## Action item
Copy the records below exactly, omitting any pictures they contain.

====== Data for processing

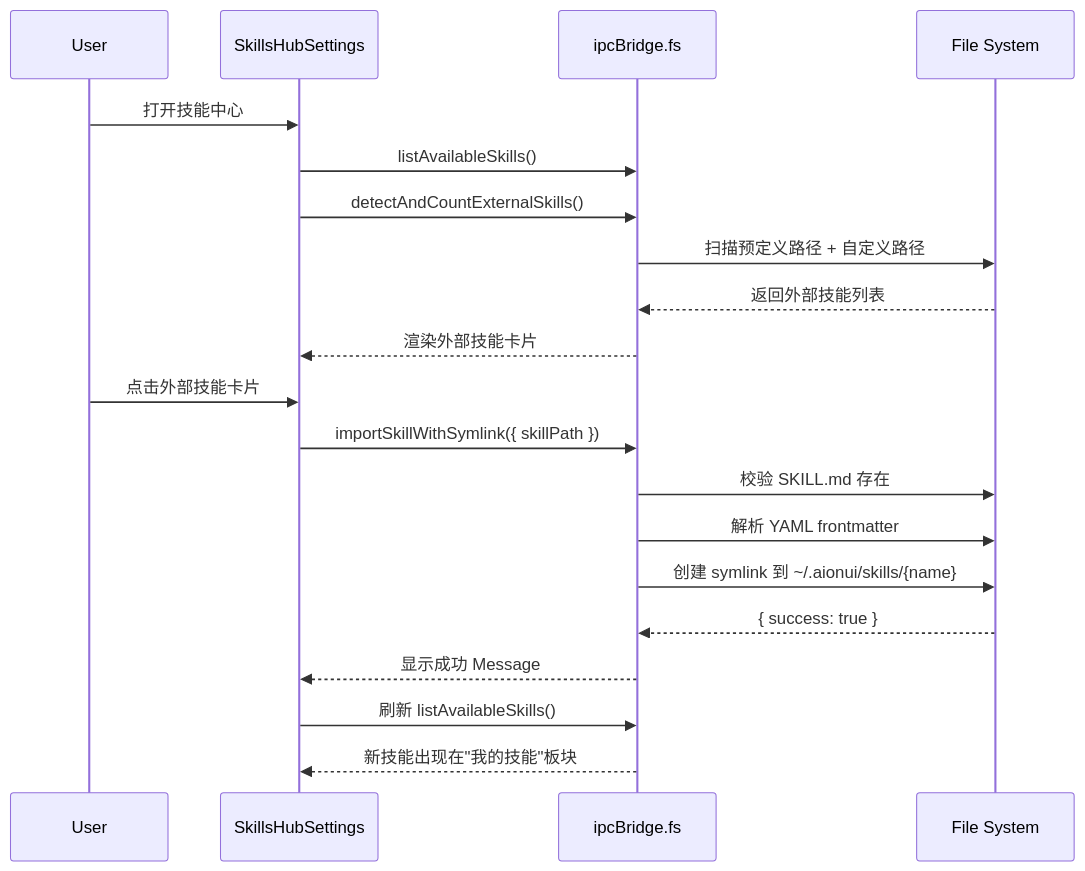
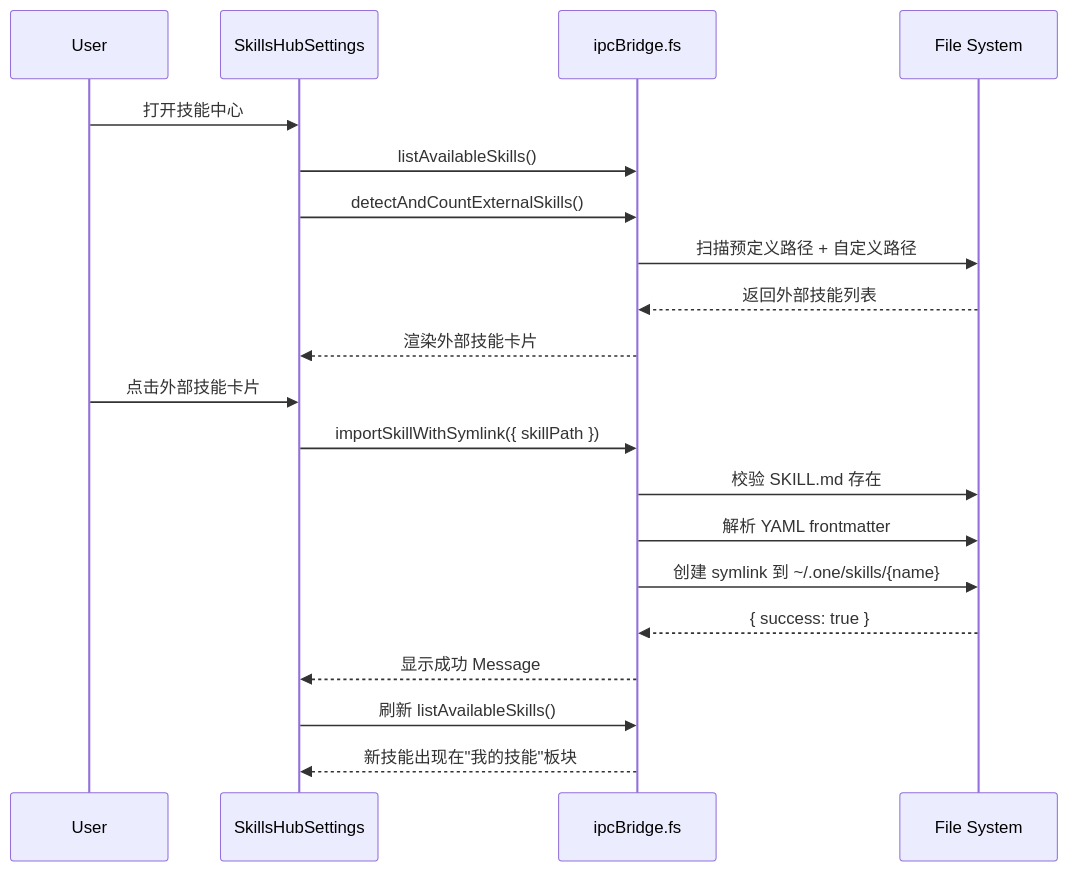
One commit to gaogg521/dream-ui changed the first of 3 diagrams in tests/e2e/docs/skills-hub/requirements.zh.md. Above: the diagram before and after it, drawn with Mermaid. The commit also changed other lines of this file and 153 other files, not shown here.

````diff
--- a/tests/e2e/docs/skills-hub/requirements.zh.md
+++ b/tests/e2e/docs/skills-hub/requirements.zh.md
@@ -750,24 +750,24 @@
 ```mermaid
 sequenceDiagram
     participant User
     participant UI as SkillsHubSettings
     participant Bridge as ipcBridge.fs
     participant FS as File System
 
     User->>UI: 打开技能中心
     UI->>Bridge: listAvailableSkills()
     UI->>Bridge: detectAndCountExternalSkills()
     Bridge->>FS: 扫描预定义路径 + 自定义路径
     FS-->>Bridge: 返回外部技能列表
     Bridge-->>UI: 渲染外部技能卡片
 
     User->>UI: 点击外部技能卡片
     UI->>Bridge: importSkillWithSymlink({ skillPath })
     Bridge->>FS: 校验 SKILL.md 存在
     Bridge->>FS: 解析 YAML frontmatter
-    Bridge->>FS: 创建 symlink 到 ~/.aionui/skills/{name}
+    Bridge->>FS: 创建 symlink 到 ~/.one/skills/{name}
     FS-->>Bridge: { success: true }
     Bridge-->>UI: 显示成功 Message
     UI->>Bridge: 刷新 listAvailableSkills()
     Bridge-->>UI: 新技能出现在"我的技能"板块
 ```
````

============

## Answer area
One commit to gaogg521/dream-ui changed the first of 3 diagrams in tests/e2e/docs/skills-hub/requirements.zh.md. Above: the diagram before and after it, drawn with Mermaid. The commit also changed other lines of this file and 153 other files, not shown here.

````diff
--- a/tests/e2e/docs/skills-hub/requirements.zh.md
+++ b/tests/e2e/docs/skills-hub/requirements.zh.md
@@ -750,24 +750,24 @@
 ```mermaid
 sequenceDiagram
     participant User
     participant UI as SkillsHubSettings
     participant Bridge as ipcBridge.fs
     participant FS as File System
 
     User->>UI: 打开技能中心
     UI->>Bridge: listAvailableSkills()
     UI->>Bridge: detectAndCountExternalSkills()
     Bridge->>FS: 扫描预定义路径 + 自定义路径
     FS-->>Bridge: 返回外部技能列表
     Bridge-->>UI: 渲染外部技能卡片
 
     User->>UI: 点击外部技能卡片
     UI->>Bridge: importSkillWithSymlink({ skillPath })
     Bridge->>FS: 校验 SKILL.md 存在
     Bridge->>FS: 解析 YAML frontmatter
-    Bridge->>FS: 创建 symlink 到 ~/.aionui/skills/{name}
+    Bridge->>FS: 创建 symlink 到 ~/.one/skills/{name}
     FS-->>Bridge: { success: true }
     Bridge-->>UI: 显示成功 Message
     UI->>Bridge: 刷新 listAvailableSkills()
     Bridge-->>UI: 新技能出现在"我的技能"板块
 ```
````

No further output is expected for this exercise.